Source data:
==================================================
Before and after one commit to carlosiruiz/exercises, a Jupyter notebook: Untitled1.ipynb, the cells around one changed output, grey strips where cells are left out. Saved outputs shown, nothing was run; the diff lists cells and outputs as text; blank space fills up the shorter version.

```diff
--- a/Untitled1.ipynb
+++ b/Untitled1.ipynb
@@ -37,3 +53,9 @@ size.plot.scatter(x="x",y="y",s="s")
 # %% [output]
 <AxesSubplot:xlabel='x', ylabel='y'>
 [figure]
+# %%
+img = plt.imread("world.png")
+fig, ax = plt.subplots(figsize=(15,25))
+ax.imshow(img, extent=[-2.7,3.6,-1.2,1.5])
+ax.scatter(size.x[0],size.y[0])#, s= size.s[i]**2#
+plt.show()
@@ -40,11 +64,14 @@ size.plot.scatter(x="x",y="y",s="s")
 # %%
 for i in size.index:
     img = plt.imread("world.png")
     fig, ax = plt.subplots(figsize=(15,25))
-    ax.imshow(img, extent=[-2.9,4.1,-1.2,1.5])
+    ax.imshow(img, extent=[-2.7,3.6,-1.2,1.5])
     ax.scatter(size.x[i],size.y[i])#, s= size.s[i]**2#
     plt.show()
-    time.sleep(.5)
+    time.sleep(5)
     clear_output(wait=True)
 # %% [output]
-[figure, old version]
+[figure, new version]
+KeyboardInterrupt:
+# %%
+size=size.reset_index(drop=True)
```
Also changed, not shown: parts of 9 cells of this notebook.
==================================================
[TASK DIRECTIONS] Among the lines above, find those with the word "figure". Copy them.

[ANSWER TO THE EXERCISE]
 [figure]
-[figure, old version]
+[figure, new version]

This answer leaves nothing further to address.